When you embark on a divorce, you hope it will make you and your soon-to-be ex happier in the long run. Yet the journey to get there won’t be straightforward, and you might wonder if you will ever get there at all, especially if your spouse starts acting strangely.
Some experts consider there to be five stages in the emotional journey of a divorce:
Sometimes a major event, such as divorce can be too much to take on. Therefore a person might subconsciously tell themselves it’s not true. This is not naivety, it’s just their mind working to protect them.
Once someone has accepted the divorce is real, their emotions may break loose in the form of anger. Your spouse is likely to target a lot of it at you, and while it won’t be pleasant to have someone you once loved become so nasty toward you, you can take solace in the fact that they probably do not mean it, rather, it’s just a phase.
If your spouse suggests they could change and says you should give them another chance, they are probably in the bargaining stage. It’s not that they’re stupid and can’t understand that there is no chance of that ever happening. It’s just a slight regression on the road to acceptance. You’re a lot to lose after all.
This can last a considerable time. Sometimes it may even last long after the divorce is done. Support from friends and family and even a therapist can be crucial to help move through this stage.
Whether this comes during the divorce process or some time afterward, it can provide great relief for the individual and those around them. It’s important to remember that you cannot rush someone to accept the divorce, so you may want to hold back your helpful ideas about moving forward with their life until they are ready to hear them.
You and your spouse may well pass through these stages at different times and rates.
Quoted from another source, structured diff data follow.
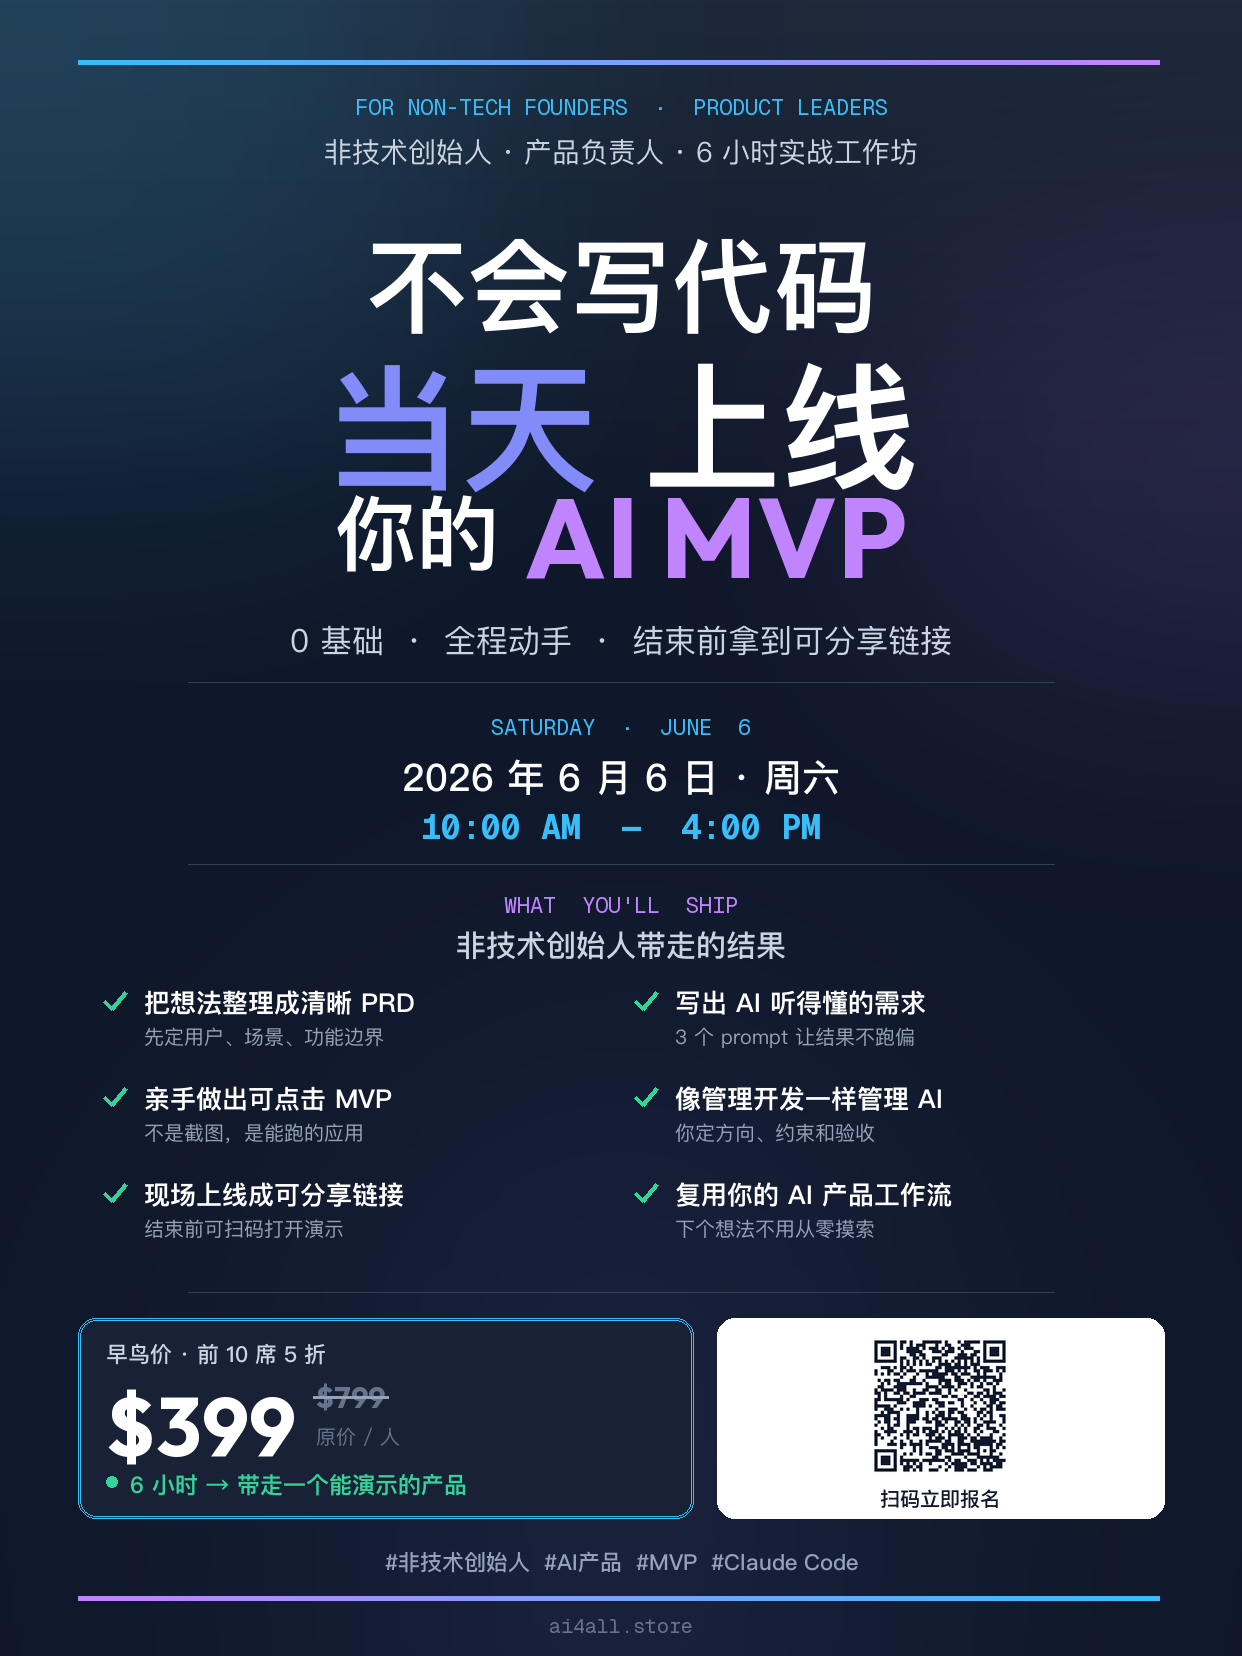
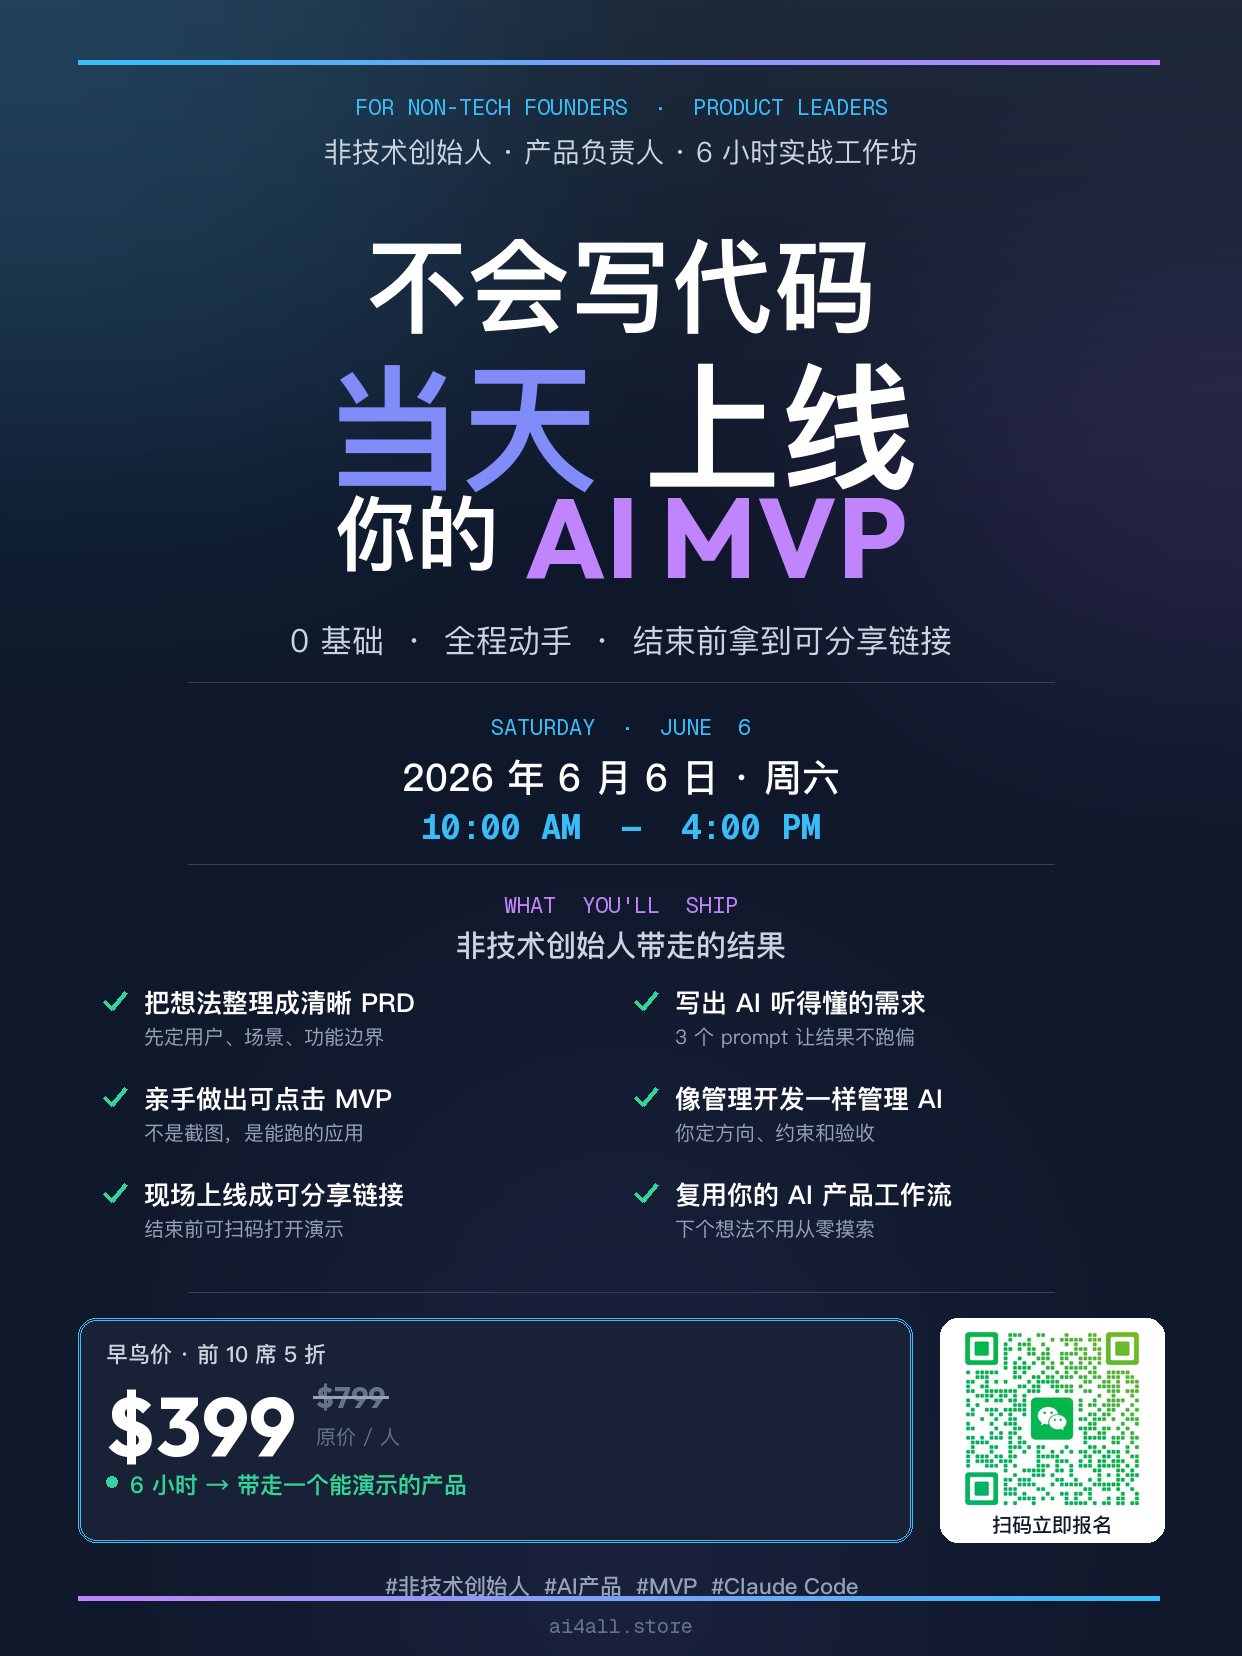
Use real WeChat QR + square QR card
Replace the procedurally generated Stripe QR with the supplied
WeChat QR (committed as docs/wechat-qr.png so the generator stays
reproducible). load_qr() trims the image's own white border so it
fills the card. The QR card is now a tight square instead of a wide
rectangle with ~150px of dead white per side; price panel absorbs
the freed width. Drops the qrcode dependency.

Changed region(s): [[0.306, 0.7699, 0.9485, 0.9855]]

diff --git a/docs/generate-xiaohongshu-flyer.py b/docs/generate-xiaohongshu-flyer.py
@@ -9,12 +9,12 @@ monumental headline; geometric mono (GeistMono) for the small metadata.
 
 import os
 
-import qrcode
 from PIL import Image, ImageDraw, ImageFont, ImageFilter
 
 # ---------- Paths ----------
 SCRIPT_DIR = os.path.dirname(os.path.abspath(__file__))
 OUTPUT_PNG = os.path.join(SCRIPT_DIR, "ai4all-xiaohongshu-cover.png")
+QR_IMG = os.path.join(SCRIPT_DIR, "wechat-qr.png")
 
 CANVAS_FONTS = os.path.expanduser(
     "~/.claude/plugins/cache/anthropic-agent-skills/document-skills/69c0b1a06741/skills/canvas-design/canvas-fonts"
@@ -107,12 +107,15 @@ def draw_centered(draw, y, s, font, fill):
 
 
 # ---------- QR ----------
-def make_qr(url, px):
-    qr = qrcode.QRCode(version=1, error_correction=qrcode.constants.ERROR_CORRECT_H, box_size=10, border=2)
-    qr.add_data(url)
-    qr.make(fit=True)
-    img = qr.make_image(fill_color=(15, 23, 42), back_color=(255, 255, 255)).convert("RGB")
-    return img.resize((px, px), Image.LANCZOS)
+def load_qr(path, px):
+    """Load the supplied QR, trim its own white border so the code fills
+    the card tightly, then square it to `px`."""
+    im = Image.open(path).convert("RGB")
+    mask = im.convert("L").point(lambda v: 0 if v > 240 else 255)
+    bbox = mask.getbbox()
+    if bbox:
+        im = im.crop(bbox)
+    return im.resize((px, px), Image.LANCZOS)
 
 
 # ---------- Build ----------
@@ -231,10 +234,16 @@ def build():
 
     # ===== PRICING + QR =====
     panel_top = bottom_div_y + 26
-    panel_h = 200
+    panel_h = 224
+
+    # QR is a square card on the right — sized to the code, not floating in
+    # a wide rectangle. Price panel absorbs the freed width.
+    PANEL_GAP = 28
+    qr_box_w = panel_h
+    qr_box_x = (W - MARGIN) - qr_box_w
 
     # Price panel (left)
-    price_w = int((W - 2 * MARGIN) * 0.58) - 14
+    price_w = qr_box_x - PANEL_GAP - MARGIN
     price_box = (MARGIN, panel_top, MARGIN + price_w, panel_top + panel_h)
     # Subtle inner luminance — a second hairline just inside
     round_rect(draw, price_box, 18, fill=BG_PANEL, outline=(56, 189, 248, 110), width=1)
@@ -270,20 +279,20 @@ def build():
     draw.text((px + 24, scar_y), "6 小时 → 带走一个能演示的产品",
               font=pf(23, PF_SC_SEMIBOLD), fill=EMERALD)
 
-    # QR panel (right) — larger QR, less padding
-    qr_box_x = MARGIN + price_w + 24
-    qr_box_w = (W - MARGIN) - qr_box_x
+    # QR panel (right) — square card, QR fills it edge-to-edge
     qr_box = (qr_box_x, panel_top, qr_box_x + qr_box_w, panel_top + panel_h)
     round_rect(draw, qr_box, 18, fill=WHITE)
-    qr_inner = min(qr_box_w - 28, panel_h - 56)
-    qr_img = make_qr("https://buy.stripe.com/6oU4gB3Wi7Fs5Rxa8y0gw08", qr_inner)
-    qr_x = qr_box_x + (qr_box_w - qr_inner) // 2
-    qr_y = panel_top + 16
-    img.paste(qr_img, (qr_x, qr_y))
     qr_label = "扫码立即报名"
     qr_label_font = pf(20, PF_SC_MEDIUM)
+    label_h = text_h(draw, qr_label, qr_label_font)
+    pad = 14
+    qr_inner = min(qr_box_w - 2 * pad, panel_h - pad - label_h - 16)
+    qr_img = load_qr(QR_IMG, qr_inner)
+    qr_x = qr_box_x + (qr_box_w - qr_inner) // 2
+    qr_y = panel_top + pad
+    img.paste(qr_img, (qr_x, qr_y))
     lw = text_w(draw, qr_label, qr_label_font)
-    draw.text((qr_box_x + (qr_box_w - lw) // 2, qr_y + qr_inner + 6),
+    draw.text((qr_box_x + (qr_box_w - lw) // 2, qr_y + qr_inner + 4),
               qr_label, font=qr_label_font, fill=(15, 23, 42))
 
     # ===== HASHTAGS =====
But, if you understand them for what they are, inevitable steps along the road to improvement, you can try not to attach so much weight to how your spouse is acting.
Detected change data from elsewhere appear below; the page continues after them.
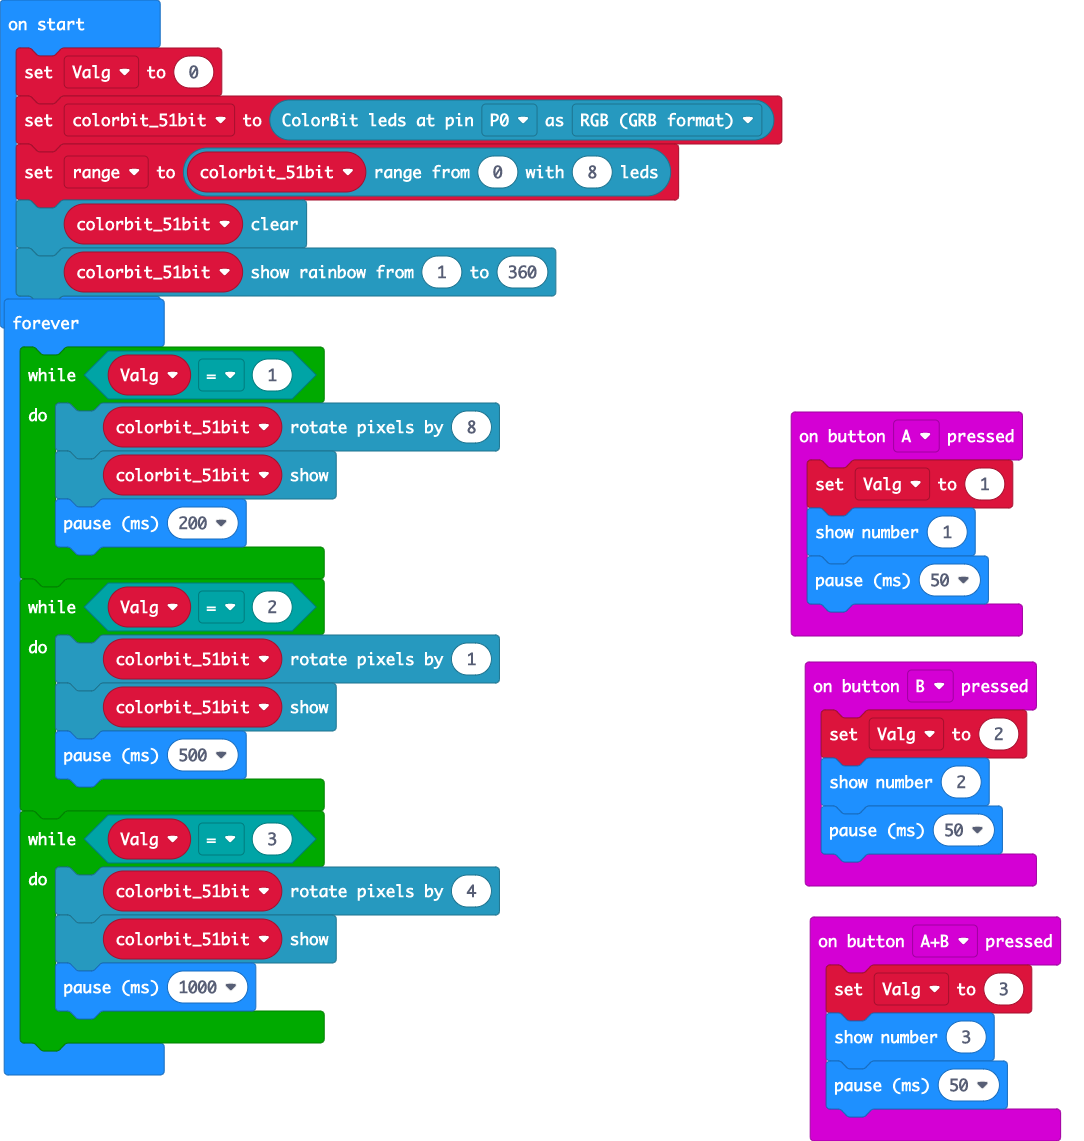
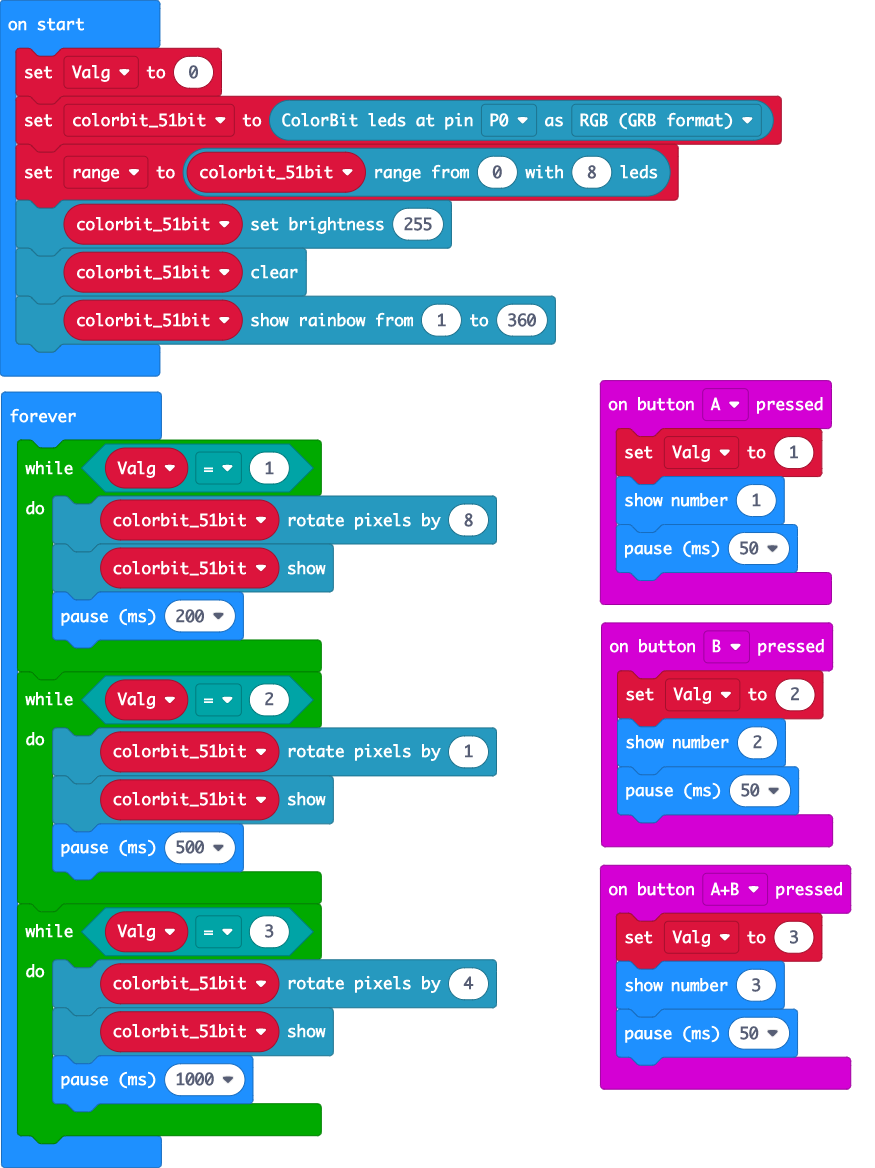
Update main.blocks, main.ts

diff --git a/main.ts b/main.ts
@@ -17,6 +17,7 @@ let Valg = 0
 Valg = 0
 let colorbit_51bit = colorbit.initColorBit(DigitalPin.P0, BitColorMode.RGB)
 let range = colorbit_51bit.range(0, 8)
+colorbit_51bit.setBrightness(255)
 colorbit_51bit.clear()
 colorbit_51bit.showRainbow(1, 360)
 basic.forever(function () {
Knowing about these stages can also help you time things in your divorce. For instance, if you notice your spouse is in the anger stage, you might delay raising some of the issues you need to sort out until they reach the bargaining stage rather than try now and incur their wrath every time you talk.
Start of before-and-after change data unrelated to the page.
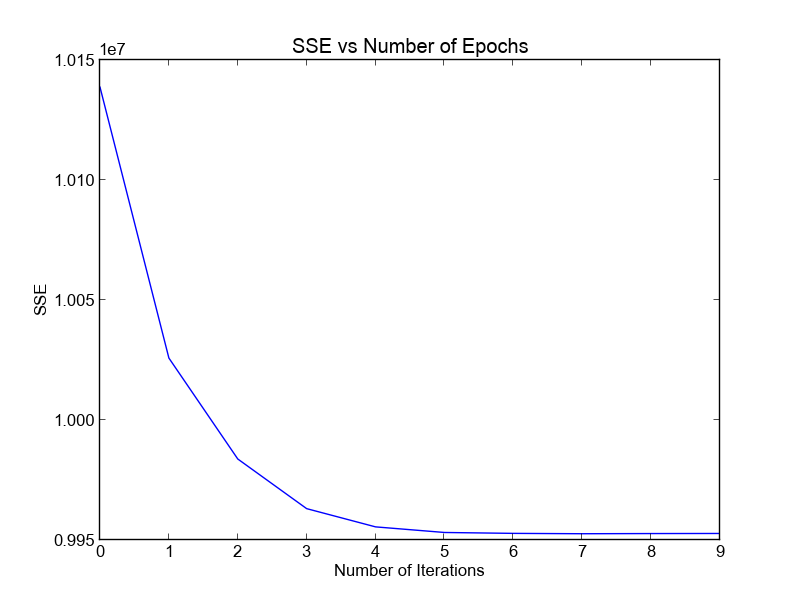
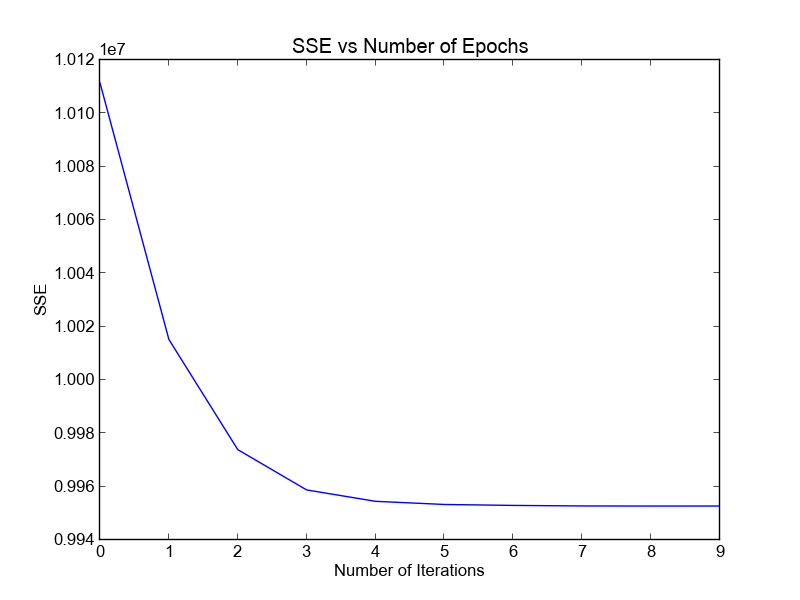
edit

diff --git a/assignment4/kmeans.py b/assignment4/kmeans.py
@@ -102,7 +102,7 @@ if __name__ == "__main__":
 
     plt.subplot(111)
     sses = []
-    for i in range(1, 10):
+    for i in range(1, 11):
         sse = []
         sse = kmeans(data, i+1, 10)
         sses.append(min(sse))

diff --git a/assignment4/README.md b/assignment4/README.md
@@ -27,9 +27,12 @@ Here is our plot of our SSE values vs the number of iterations.
 ![k = 2 SSE](./docs/sse-k2.png)
 
 ## 2. SSE k = 2-10 Vs 10 Iterations
+![k = 2-10 SSE](./docs/sse.png)
 Here is our plot of the SSE values vs the number of iterations at different
 values of k. The lowest SSE value we recorded was: ``8652667``.
-![k = 2-10 SSE](./docs/sse.png)
+
+Based on our graph we would choose ``k = 8`` or ``k = 9`` as they seemed to have
+the lowest SSE 'elbow.'
 
 # Hierarchical Agglomerative Clustering (HAC)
There’s a lot to learn when divorcing. Getting help to take care of the legal side can increase the amount of time you have left to focus on the emotional side.